Lenore De Pree has been a writer and a painter all her life, always reaching out to respond to the beauty and pain of the world in either words or color forms. Born in a Dutch community in Chicago, raised in the Appalachian mountains of Kentucky where her parents took in 90 homeless children, and living in the Far East and Middle East with husband Gordon and their four children, Lenore has absorbed many rich influences into her work.
Writing and publishing steadily until 1981 (three books in New York and five in the Midwest) Lenore suddenly found herself in Saudi Arabia, where it seemed more advantageous to switch to visual art. She concentrated on researching and incorporating the ideas of Persian and Islamic art into an American form, carrying on that work when they returned to the United States, where she established an art gallery in the mountains of North Carolina.
In the fall of 2012, not having composed a book since the early eighties, the desire to write 47 Houses came on her like a firestorm. It was a story that had to be told! She began to write, dividing the material into sections of time and places in the world and stages of the journey. Given a thick notebook, a pack of pens, four soft pillows, an afghan, lots of candles, and a supportive husband and family, the story began to write itself. Scary things and funny things, love and fear and discovery...
De Pree did not use journals or diaries to record her journey. Her theory was if it is forgettable, forget it. If it has seared itself on your memory, tell it. Tell it until you laugh and cry yourself – and then share it.
That is what she has done.
47 Houses on the Long Journey Home.
While reading the story of "47 Houses on the long Journey Home" you will be aware of the presence of art; art in Hong Kong, art in Saudi Arabia, and the development of these world influences into a North Carolina American art leading into graphic design.

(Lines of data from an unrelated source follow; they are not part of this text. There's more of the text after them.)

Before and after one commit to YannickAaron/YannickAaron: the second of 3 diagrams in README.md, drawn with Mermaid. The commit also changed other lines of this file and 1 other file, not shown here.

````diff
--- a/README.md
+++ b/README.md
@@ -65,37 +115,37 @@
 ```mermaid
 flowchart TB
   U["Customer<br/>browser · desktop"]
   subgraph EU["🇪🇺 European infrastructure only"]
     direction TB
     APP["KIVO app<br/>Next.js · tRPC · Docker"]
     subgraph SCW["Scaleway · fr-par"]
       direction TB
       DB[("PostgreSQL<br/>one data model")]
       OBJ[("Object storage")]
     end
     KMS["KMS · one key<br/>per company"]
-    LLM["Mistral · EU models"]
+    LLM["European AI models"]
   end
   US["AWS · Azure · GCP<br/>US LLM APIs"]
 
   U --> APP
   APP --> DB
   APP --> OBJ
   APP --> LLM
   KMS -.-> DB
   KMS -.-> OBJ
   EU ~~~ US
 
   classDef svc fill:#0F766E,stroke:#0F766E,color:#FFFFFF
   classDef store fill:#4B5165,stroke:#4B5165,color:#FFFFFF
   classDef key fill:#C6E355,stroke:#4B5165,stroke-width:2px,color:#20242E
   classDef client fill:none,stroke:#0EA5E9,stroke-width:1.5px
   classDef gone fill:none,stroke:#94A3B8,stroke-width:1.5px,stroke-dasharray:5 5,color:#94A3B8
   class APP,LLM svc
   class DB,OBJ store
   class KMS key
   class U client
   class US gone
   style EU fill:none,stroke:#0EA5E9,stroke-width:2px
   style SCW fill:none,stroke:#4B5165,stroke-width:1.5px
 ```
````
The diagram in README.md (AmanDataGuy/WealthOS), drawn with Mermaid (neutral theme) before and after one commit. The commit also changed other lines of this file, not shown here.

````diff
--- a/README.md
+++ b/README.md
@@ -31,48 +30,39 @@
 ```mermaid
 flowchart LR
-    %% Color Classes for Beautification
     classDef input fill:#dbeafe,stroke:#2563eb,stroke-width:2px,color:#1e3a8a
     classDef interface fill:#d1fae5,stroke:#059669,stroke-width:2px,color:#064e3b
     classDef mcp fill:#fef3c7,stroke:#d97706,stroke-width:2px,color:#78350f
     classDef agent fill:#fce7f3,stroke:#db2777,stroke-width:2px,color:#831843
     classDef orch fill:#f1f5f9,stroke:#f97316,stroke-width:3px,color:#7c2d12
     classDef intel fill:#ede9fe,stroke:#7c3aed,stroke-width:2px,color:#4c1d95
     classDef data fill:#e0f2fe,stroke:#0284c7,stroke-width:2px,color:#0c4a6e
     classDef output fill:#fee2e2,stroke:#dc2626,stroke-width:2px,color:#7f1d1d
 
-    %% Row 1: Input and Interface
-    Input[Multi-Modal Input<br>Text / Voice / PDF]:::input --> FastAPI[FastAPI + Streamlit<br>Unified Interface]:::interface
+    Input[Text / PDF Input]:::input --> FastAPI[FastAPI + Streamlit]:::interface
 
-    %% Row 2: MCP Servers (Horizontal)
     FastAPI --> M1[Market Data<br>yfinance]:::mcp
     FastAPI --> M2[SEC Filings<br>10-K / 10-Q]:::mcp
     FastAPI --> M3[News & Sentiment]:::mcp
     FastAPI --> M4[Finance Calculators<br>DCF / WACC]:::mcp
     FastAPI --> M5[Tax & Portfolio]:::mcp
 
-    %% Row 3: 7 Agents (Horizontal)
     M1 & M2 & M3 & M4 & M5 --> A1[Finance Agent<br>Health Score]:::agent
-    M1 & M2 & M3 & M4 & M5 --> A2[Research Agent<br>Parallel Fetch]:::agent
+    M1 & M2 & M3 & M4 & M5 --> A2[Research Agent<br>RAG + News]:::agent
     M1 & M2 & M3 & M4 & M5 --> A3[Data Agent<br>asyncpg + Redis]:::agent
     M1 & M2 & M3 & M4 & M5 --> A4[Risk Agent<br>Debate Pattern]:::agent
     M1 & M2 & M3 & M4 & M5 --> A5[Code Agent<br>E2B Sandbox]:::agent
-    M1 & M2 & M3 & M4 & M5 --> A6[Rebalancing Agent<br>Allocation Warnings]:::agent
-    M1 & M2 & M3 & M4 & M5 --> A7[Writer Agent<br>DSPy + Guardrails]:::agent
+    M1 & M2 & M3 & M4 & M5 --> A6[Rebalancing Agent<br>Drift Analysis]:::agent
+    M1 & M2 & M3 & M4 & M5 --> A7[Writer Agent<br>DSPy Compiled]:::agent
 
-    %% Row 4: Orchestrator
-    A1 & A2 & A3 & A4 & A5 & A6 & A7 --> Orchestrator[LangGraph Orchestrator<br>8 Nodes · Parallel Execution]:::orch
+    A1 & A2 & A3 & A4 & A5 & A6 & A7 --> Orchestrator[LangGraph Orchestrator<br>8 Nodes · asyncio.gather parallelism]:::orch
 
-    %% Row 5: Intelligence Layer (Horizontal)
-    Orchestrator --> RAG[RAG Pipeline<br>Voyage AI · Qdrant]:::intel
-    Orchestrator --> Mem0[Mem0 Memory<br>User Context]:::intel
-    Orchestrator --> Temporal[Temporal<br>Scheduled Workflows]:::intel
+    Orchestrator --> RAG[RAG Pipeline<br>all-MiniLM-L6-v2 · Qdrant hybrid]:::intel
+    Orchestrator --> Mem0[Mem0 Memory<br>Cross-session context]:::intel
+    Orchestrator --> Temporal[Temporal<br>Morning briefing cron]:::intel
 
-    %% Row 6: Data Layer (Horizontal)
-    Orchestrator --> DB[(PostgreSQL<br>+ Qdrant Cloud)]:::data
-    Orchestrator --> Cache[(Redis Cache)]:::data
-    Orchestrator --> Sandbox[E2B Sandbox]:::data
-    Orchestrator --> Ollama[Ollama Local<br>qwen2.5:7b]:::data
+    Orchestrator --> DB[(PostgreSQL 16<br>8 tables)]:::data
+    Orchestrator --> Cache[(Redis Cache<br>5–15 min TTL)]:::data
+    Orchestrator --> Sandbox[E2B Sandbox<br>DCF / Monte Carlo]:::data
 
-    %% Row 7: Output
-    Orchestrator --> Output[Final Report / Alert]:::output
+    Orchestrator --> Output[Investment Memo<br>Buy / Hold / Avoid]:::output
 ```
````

In order to make your reading experience more vivid, we are including a small "gallery" of this art. Unlike a story, which begins at the beginning and ends at the end, this "gallery" will begin with the present work, and trace it's way back into the sources which formed it.